I tried to design so the possible terrain missinterpretations were kept to a minimum, sticking to the axis of the hex grid as I laid the road. As requested by the club goers, only ground level features are... featured. Any mountains or buildings are to be added by the players in the form of 3d scenery as they see fit. This is only a canvas to make the table pop with as little effort as possible (and incorporating the hex grid into the playing field)
I was given little direction by the club member who asked for the mat regarding the lore of the planet he intended to fight for, so I went for a small colony, an agricultural one with little value and limited infrastructure. Mainly farming grounds with some very small industrial areas and population centres.
I decided I wanted at least two groups of buildings connected by a road system. I thought one of them could be an industrial area taking advantage of a river to dump waste and distribute cargo. Or maybe the water in this world has some component the industries extract and export.
The second one could have originated organically around a small spaceport. Not a big spaceport, barely enoug for a Leopard to land, but capable to receive and launch cargo to orbit. This spaceport is be the main hub where technology, luxury goods and spare pieces for machinery would come in in exchange for foodstuffs and whatever the industry extracts from the water. The planet has low population, but the hypothetical thing that makes it worth fighting for provides money for good infrastructures.
The industrial river area, the spaceport area and whatever other important places scattered over the planet surface would need to be connected by a motorway, while the rest of the zones would have a much more humble road network, shrinking progresively up to a single lane for farmland.
Said farmland would also need a network of irrigation conducts bringing water from the river. That's something I had not thougt about until I started writing this summary, but it feelt mandatory. I went for an open-topped look, in the style of the irrigation networks built in Spain during the muslim occupation. They were a ground breaking innovation back in the day and are still in use, nearly one thousand years later.
I intended to design the two populaton centres in ways that encourage different playstyles. The spaceport lanes, in the south, will be an open area surounded by buildings, while the industrial area, in the north, will be smaller and tighter, with buildings located in the centre of its quadrant, surounded by open space.
The other two quadrants will be much simpler. Farmland for the first, with no features past some roads, hoping the players will add mountains to the open spaces.

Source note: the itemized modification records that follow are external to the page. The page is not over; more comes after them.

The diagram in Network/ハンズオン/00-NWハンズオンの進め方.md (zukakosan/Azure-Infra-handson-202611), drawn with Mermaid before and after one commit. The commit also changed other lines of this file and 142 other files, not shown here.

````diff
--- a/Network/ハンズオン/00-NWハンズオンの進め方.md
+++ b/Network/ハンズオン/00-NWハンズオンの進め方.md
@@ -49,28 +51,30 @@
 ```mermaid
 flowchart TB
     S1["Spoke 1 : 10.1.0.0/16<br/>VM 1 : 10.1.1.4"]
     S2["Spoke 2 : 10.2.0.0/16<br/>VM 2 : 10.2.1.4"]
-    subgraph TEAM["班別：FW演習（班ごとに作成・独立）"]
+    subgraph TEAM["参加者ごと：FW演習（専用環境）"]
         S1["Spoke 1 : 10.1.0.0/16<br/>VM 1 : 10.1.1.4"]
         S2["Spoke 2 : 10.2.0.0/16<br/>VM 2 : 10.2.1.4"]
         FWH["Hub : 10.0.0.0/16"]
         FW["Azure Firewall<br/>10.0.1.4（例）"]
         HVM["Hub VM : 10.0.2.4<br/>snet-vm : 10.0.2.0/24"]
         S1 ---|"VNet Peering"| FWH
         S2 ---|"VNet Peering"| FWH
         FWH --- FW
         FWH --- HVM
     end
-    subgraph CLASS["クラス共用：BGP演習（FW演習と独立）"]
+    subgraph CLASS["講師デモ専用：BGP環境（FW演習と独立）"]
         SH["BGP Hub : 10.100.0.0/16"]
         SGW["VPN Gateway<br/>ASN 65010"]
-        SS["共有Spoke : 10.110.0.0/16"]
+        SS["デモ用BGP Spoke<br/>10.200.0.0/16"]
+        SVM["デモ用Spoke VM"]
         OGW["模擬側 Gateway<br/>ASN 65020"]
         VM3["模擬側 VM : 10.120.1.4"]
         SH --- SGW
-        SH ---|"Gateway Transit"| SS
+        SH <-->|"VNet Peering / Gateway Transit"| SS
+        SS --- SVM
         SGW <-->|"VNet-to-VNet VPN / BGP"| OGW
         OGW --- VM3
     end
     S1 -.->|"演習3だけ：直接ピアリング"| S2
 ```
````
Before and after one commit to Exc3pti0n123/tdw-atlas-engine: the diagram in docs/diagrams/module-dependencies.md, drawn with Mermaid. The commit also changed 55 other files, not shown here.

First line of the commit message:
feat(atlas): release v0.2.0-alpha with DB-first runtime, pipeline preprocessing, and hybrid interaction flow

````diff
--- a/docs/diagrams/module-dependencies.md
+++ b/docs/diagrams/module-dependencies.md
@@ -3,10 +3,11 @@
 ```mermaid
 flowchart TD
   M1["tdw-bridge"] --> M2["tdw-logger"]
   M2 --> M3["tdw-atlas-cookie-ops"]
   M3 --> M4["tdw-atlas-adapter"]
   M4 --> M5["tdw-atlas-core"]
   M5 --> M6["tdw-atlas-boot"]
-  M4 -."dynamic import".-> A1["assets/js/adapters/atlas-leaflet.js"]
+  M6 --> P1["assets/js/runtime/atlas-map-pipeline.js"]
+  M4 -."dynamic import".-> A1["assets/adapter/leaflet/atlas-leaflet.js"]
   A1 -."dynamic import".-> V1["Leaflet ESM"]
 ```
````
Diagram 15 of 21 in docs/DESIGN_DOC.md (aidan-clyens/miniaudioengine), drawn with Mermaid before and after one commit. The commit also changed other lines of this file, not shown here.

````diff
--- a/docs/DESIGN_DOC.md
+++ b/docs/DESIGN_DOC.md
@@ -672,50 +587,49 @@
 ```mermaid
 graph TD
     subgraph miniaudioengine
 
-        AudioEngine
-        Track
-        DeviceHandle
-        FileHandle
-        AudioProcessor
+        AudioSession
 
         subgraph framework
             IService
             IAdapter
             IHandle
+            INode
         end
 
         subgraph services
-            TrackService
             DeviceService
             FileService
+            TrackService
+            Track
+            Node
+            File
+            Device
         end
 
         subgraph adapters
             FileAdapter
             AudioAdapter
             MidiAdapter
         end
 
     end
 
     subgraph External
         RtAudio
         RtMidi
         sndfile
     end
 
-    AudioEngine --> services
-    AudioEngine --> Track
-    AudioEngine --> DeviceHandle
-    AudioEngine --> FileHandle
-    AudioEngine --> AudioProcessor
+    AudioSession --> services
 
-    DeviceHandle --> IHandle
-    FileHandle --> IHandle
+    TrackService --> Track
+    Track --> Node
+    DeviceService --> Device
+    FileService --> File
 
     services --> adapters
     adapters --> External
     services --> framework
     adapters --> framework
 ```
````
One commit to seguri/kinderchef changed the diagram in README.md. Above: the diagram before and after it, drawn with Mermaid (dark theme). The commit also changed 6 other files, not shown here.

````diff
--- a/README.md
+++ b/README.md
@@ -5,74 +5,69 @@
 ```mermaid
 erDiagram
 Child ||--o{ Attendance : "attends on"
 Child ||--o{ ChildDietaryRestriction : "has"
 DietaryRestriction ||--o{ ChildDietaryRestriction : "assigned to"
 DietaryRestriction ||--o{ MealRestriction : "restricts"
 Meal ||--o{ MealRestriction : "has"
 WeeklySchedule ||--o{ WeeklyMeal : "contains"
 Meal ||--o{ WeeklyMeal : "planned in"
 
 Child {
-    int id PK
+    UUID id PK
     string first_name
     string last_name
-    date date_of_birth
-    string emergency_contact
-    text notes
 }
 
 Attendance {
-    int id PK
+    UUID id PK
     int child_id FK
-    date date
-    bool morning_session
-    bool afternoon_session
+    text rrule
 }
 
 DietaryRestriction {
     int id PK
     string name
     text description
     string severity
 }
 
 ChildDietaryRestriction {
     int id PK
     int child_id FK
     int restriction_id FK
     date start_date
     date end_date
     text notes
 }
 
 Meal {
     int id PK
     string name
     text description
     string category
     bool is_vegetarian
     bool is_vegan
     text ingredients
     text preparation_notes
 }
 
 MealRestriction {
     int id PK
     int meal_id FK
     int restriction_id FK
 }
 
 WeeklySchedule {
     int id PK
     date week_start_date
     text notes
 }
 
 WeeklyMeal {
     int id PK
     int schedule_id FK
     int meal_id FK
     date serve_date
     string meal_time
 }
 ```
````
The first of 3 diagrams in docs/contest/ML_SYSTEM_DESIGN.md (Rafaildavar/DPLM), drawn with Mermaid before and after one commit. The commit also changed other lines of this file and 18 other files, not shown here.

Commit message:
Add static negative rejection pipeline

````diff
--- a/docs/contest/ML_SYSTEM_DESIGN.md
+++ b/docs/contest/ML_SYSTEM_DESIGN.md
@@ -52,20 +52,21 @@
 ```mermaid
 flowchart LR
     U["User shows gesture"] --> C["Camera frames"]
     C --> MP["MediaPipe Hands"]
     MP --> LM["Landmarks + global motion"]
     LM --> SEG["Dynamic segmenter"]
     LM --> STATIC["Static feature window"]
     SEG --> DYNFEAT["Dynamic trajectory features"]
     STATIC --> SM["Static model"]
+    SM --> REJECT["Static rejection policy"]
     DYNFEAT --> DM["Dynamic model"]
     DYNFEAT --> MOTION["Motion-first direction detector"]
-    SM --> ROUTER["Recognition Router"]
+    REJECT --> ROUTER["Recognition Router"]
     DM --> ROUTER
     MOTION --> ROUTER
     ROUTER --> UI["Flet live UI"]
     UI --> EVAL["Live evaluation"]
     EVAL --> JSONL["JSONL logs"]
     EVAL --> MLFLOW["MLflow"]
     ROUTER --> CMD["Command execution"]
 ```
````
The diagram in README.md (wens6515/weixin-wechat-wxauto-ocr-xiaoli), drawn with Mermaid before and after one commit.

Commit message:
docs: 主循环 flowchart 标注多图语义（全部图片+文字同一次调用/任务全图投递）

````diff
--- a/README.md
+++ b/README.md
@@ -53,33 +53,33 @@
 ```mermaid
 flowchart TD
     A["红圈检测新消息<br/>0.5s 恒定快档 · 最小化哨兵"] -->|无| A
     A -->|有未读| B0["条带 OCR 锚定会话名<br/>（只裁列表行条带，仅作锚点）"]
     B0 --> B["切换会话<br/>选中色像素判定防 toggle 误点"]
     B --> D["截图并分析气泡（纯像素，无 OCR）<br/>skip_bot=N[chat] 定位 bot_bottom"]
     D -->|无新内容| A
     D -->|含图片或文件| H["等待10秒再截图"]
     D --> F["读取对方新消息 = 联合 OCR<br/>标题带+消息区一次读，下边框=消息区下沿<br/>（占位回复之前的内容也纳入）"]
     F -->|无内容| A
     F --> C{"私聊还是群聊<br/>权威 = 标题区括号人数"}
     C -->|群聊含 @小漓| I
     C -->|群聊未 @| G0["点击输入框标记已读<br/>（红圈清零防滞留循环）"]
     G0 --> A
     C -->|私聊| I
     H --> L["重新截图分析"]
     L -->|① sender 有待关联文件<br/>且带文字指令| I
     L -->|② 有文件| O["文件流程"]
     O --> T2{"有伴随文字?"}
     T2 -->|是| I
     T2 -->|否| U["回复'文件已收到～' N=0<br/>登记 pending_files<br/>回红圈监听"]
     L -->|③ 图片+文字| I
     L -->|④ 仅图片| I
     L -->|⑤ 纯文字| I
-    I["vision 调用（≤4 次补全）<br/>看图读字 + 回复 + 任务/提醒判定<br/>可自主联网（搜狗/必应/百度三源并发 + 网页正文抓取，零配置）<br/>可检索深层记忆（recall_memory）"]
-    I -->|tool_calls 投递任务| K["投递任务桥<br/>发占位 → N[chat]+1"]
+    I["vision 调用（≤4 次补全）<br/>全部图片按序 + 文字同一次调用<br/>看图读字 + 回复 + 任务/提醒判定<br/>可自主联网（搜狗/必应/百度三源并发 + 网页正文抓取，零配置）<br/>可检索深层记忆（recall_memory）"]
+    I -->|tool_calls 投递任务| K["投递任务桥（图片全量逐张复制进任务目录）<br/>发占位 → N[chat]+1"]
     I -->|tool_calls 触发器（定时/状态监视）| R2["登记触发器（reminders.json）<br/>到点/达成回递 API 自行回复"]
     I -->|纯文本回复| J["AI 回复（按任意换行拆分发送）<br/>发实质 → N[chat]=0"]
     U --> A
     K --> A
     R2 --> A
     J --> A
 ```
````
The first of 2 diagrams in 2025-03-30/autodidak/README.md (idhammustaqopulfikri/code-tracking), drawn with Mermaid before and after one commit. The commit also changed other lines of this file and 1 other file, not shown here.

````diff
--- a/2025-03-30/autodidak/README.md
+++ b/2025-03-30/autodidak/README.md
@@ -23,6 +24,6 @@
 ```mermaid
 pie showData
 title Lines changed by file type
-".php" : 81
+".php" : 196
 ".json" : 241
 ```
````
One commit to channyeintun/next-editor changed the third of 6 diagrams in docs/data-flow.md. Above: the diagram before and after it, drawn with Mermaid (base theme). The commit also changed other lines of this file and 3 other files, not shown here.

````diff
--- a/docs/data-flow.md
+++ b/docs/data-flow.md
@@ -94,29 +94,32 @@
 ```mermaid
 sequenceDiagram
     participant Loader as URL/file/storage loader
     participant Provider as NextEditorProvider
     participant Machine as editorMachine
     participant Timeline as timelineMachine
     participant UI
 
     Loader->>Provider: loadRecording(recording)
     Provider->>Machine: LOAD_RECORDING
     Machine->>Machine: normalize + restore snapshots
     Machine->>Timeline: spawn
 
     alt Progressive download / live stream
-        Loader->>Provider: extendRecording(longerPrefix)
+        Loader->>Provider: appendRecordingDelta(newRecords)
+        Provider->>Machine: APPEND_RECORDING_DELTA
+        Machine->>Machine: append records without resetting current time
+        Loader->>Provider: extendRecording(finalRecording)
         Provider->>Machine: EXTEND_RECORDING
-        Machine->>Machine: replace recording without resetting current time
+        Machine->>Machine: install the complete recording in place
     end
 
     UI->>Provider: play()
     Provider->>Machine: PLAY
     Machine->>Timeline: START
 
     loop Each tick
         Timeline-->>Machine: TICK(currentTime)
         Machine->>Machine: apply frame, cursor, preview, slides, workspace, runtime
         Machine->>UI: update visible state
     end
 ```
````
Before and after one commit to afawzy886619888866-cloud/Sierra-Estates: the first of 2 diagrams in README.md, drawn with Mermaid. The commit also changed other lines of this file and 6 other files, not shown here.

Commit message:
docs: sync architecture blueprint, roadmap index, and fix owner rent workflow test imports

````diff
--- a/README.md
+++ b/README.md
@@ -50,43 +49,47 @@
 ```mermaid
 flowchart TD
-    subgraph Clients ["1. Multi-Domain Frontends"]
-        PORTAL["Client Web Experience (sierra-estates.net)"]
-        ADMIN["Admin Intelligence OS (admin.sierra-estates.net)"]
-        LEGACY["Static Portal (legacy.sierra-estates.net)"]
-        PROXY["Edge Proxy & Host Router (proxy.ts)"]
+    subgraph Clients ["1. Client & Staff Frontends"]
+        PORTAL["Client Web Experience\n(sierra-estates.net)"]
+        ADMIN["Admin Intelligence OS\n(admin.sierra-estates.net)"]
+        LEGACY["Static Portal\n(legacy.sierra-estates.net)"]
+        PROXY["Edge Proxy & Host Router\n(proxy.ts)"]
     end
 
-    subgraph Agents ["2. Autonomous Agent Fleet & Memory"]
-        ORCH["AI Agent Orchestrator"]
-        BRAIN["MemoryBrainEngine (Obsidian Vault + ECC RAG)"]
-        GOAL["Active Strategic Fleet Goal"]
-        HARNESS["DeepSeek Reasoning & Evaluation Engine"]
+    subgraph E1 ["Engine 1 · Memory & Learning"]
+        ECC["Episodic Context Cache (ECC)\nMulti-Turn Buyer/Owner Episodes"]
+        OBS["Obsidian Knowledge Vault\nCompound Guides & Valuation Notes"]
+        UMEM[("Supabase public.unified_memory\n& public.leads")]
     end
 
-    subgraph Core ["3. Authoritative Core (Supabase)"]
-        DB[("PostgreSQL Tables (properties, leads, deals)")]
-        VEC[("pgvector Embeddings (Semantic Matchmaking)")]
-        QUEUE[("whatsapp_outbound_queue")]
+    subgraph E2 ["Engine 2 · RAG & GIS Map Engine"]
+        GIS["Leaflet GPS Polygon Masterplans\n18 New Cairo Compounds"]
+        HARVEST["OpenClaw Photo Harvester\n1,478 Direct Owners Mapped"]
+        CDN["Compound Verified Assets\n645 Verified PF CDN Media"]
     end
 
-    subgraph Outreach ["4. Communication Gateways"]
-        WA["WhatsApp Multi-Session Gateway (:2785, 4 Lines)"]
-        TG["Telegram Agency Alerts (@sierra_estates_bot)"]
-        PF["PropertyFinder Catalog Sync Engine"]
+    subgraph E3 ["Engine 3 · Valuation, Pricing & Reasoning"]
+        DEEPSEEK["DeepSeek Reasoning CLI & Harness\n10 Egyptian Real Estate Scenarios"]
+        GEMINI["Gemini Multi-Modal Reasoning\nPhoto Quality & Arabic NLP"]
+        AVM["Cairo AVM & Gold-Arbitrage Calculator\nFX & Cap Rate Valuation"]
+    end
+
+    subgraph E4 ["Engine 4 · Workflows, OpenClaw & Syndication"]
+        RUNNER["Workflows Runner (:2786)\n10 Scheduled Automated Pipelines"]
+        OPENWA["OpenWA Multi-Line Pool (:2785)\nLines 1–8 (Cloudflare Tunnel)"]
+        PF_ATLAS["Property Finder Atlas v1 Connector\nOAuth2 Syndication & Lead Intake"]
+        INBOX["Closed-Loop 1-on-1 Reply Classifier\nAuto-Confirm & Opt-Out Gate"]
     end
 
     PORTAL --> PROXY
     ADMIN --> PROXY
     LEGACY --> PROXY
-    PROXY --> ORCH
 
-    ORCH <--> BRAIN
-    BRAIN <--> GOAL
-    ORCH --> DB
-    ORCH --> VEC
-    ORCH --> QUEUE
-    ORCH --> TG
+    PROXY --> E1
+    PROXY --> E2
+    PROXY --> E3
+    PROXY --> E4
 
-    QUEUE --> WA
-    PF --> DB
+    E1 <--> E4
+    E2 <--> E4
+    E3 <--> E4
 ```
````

The last quadrant will be similar, but a river will be splitting it in two, hopefully encouraging players to aproach it in a different way.
I am by no means a photoshop wizard. I barely used it during my education beyond the most elementary photo manipulation. Anything I do is new for me. (I had no clue of how to create a water surface for the river, for instance) so I was learning on the fly following any online tutorials I deemed suitable for this proyect. In addition, working with files this big (180*150 cm at 300dpi) is not something my computer can easily handle, and the "2gig max psd file size" limitation prevented me from working in a single psd file, forcing me to split several layers as individual files.
In the end, here it is: Full gaming surface:
Some closer shots:
And finally, some detail shots:
I am in no way as good as LeftoverNoodles (man, those are GORGEOUS) but I'm pretty proud of what I accomplished :-)